* _Your instructions_: Return all the entries below exactly, except for the images they hold.

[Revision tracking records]
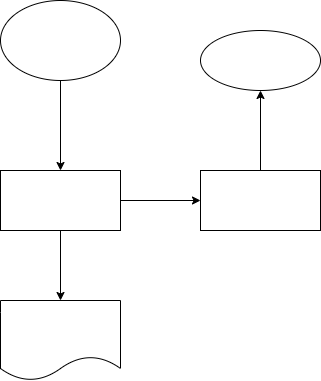
Above: Start.drawio.png in sergey5478/Nice (draw.io), before the change. Source tidied: cells renumbered, new cells last; positions are measured from the earlier drawing's top-left corner, leaving out a move shared by most shapes.
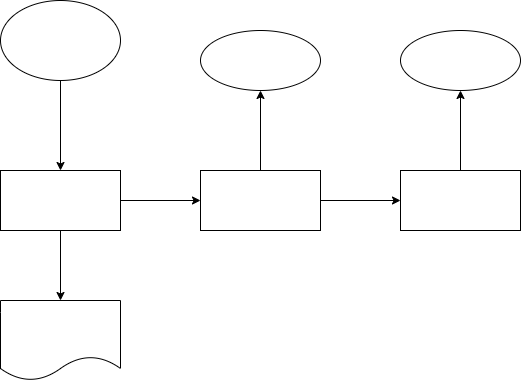
Above is the later version.

What changed in the source:
```diff
@@ -23,11 +23,23 @@
     <mxCell id="8" style="edgeStyle=none;html=1;" parent="1" edge="1" source="9" target="10">
       <mxGeometry relative="1" as="geometry" />
     </mxCell>
+    <mxCell id="11" style="edgeStyle=none;html=1;" parent="1" edge="1" source="9" target="13">
+      <mxGeometry relative="1" as="geometry" />
+    </mxCell>
     <mxCell id="9" style="whiteSpace=wrap;html=1;" parent="1" vertex="1">
       <mxGeometry x="200" y="170" width="120" height="60" as="geometry" />
     </mxCell>
     <mxCell id="10" style="ellipse;whiteSpace=wrap;html=1;" parent="1" vertex="1">
       <mxGeometry x="200" y="30" width="120" height="60" as="geometry" />
     </mxCell>
+    <mxCell id="12" style="edgeStyle=none;html=1;" parent="1" edge="1" source="13" target="14">
+      <mxGeometry relative="1" as="geometry" />
+    </mxCell>
+    <mxCell id="13" style="whiteSpace=wrap;html=1;" parent="1" vertex="1">
+      <mxGeometry x="400" y="170" width="120" height="60" as="geometry" />
+    </mxCell>
+    <mxCell id="14" style="ellipse;whiteSpace=wrap;html=1;" parent="1" vertex="1">
+      <mxGeometry x="400" y="30" width="120" height="60" as="geometry" />
+    </mxCell>
   </root>
 </mxGraphModel>
```
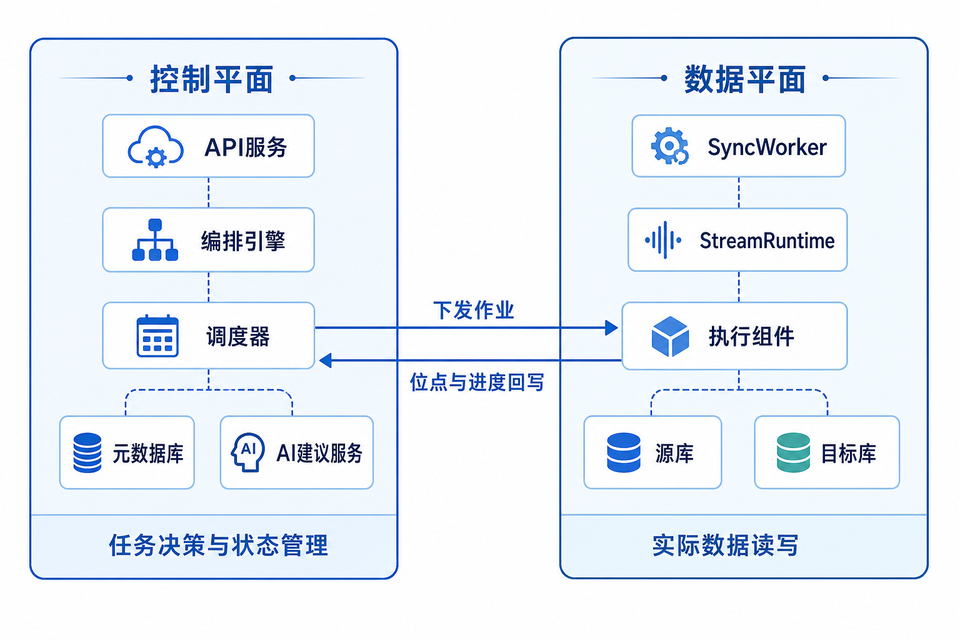
This is doc/images/fig3-3-control-data-plane.png from program231/design, a Mermaid export, as it was before one commit. Its source is kept beside it as doc/diagrams/fig3-3-control-data-plane.mmd. Its diagram source:
```mermaid
flowchart LR
    subgraph controlPlane [控制平面]
        API[API服务]
        Orchestrator[编排引擎]
        Scheduler2[调度器]
        MetaDB2[(元数据库)]
    end

    subgraph dataPlane2 [数据平面]
        Source[(源库)]
        Target[(目标库)]
        Engines[执行引擎]
    end

    API --> Orchestrator
    Orchestrator --> Scheduler2
    Orchestrator --> MetaDB2
    Scheduler2 --> Engines
    Engines --> Source
    Engines --> Target
```
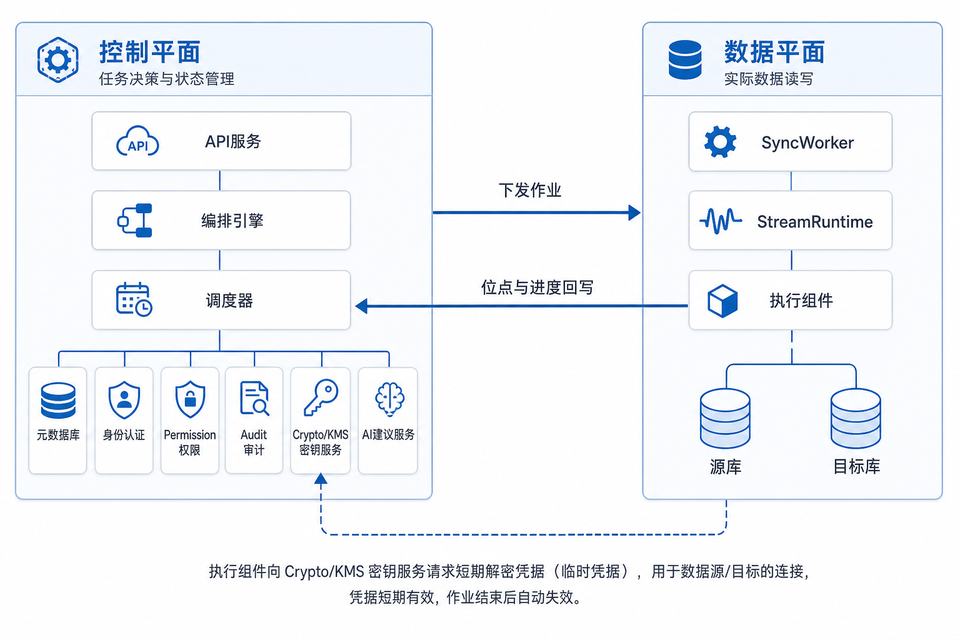
The same file after the commit.

Diff of the diagram source:
```diff
@@ -1,20 +1,28 @@
 flowchart LR
-    subgraph controlPlane [控制平面]
+    subgraph controlPlane [控制平面_任务决策与状态管理]
         API[API服务]
         Orchestrator[编排引擎]
-        Scheduler2[调度器]
-        MetaDB2[(元数据库)]
+        Scheduler[调度器]
+        MetaDB[(元数据库)]
+        Auth[身份认证]
+        Permission[Permission 权限]
+        Audit[Audit 审计]
+        Crypto[Crypto_KMS 密钥服务]
+        AI[AI建议服务]
     end
 
-    subgraph dataPlane2 [数据平面]
+    subgraph dataPlane [数据平面_实际数据读写]
+        SyncWorker[SyncWorker]
+        StreamRuntime[StreamRuntime]
+        Exec[执行组件]
         Source[(源库)]
         Target[(目标库)]
-        Engines[执行引擎]
     end
 
-    API --> Orchestrator
-    Orchestrator --> Scheduler2
-    Orchestrator --> MetaDB2
-    Scheduler2 --> Engines
-    Engines --> Source
-    Engines --> Target
+    API --> Orchestrator --> Scheduler
+    Scheduler -->|"下发作业"| SyncWorker
+    Exec -->|"位点与进度回写"| Scheduler
+    Exec -.->|"短期凭证"| Crypto
+    SyncWorker --> StreamRuntime --> Exec
+    Exec --> Source
+    Exec --> Target
```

* _Exercise output_:
Above: Start.drawio.png in sergey5478/Nice (draw.io), before the change. Source tidied: cells renumbered, new cells last; positions are measured from the earlier drawing's top-left corner, leaving out a move shared by most shapes.
Above is the later version.

What changed in the source:
```diff
@@ -23,11 +23,23 @@
     <mxCell id="8" style="edgeStyle=none;html=1;" parent="1" edge="1" source="9" target="10">
       <mxGeometry relative="1" as="geometry" />
     </mxCell>
+    <mxCell id="11" style="edgeStyle=none;html=1;" parent="1" edge="1" source="9" target="13">
+      <mxGeometry relative="1" as="geometry" />
+    </mxCell>
     <mxCell id="9" style="whiteSpace=wrap;html=1;" parent="1" vertex="1">
       <mxGeometry x="200" y="170" width="120" height="60" as="geometry" />
     </mxCell>
     <mxCell id="10" style="ellipse;whiteSpace=wrap;html=1;" parent="1" vertex="1">
       <mxGeometry x="200" y="30" width="120" height="60" as="geometry" />
     </mxCell>
+    <mxCell id="12" style="edgeStyle=none;html=1;" parent="1" edge="1" source="13" target="14">
+      <mxGeometry relative="1" as="geometry" />
+    </mxCell>
+    <mxCell id="13" style="whiteSpace=wrap;html=1;" parent="1" vertex="1">
+      <mxGeometry x="400" y="170" width="120" height="60" as="geometry" />
+    </mxCell>
+    <mxCell id="14" style="ellipse;whiteSpace=wrap;html=1;" parent="1" vertex="1">
+      <mxGeometry x="400" y="30" width="120" height="60" as="geometry" />
+    </mxCell>
   </root>
 </mxGraphModel>
```
This is doc/images/fig3-3-control-data-plane.png from program231/design, a Mermaid export, as it was before one commit. Its source is kept beside it as doc/diagrams/fig3-3-control-data-plane.mmd. Its diagram source:
```mermaid
flowchart LR
    subgraph controlPlane [控制平面]
        API[API服务]
        Orchestrator[编排引擎]
        Scheduler2[调度器]
        MetaDB2[(元数据库)]
    end

    subgraph dataPlane2 [数据平面]
        Source[(源库)]
        Target[(目标库)]
        Engines[执行引擎]
    end

    API --> Orchestrator
    Orchestrator --> Scheduler2
    Orchestrator --> MetaDB2
    Scheduler2 --> Engines
    Engines --> Source
    Engines --> Target
```
The same file after the commit.

Diff of the diagram source:
```diff
@@ -1,20 +1,28 @@
 flowchart LR
-    subgraph controlPlane [控制平面]
+    subgraph controlPlane [控制平面_任务决策与状态管理]
         API[API服务]
         Orchestrator[编排引擎]
-        Scheduler2[调度器]
-        MetaDB2[(元数据库)]
+        Scheduler[调度器]
+        MetaDB[(元数据库)]
+        Auth[身份认证]
+        Permission[Permission 权限]
+        Audit[Audit 审计]
+        Crypto[Crypto_KMS 密钥服务]
+        AI[AI建议服务]
     end
 
-    subgraph dataPlane2 [数据平面]
+    subgraph dataPlane [数据平面_实际数据读写]
+        SyncWorker[SyncWorker]
+        StreamRuntime[StreamRuntime]
+        Exec[执行组件]
         Source[(源库)]
         Target[(目标库)]
-        Engines[执行引擎]
     end
 
-    API --> Orchestrator
-    Orchestrator --> Scheduler2
-    Orchestrator --> MetaDB2
-    Scheduler2 --> Engines
-    Engines --> Source
-    Engines --> Target
+    API --> Orchestrator --> Scheduler
+    Scheduler -->|"下发作业"| SyncWorker
+    Exec -->|"位点与进度回写"| Scheduler
+    Exec -.->|"短期凭证"| Crypto
+    SyncWorker --> StreamRuntime --> Exec
+    Exec --> Source
+    Exec --> Target
```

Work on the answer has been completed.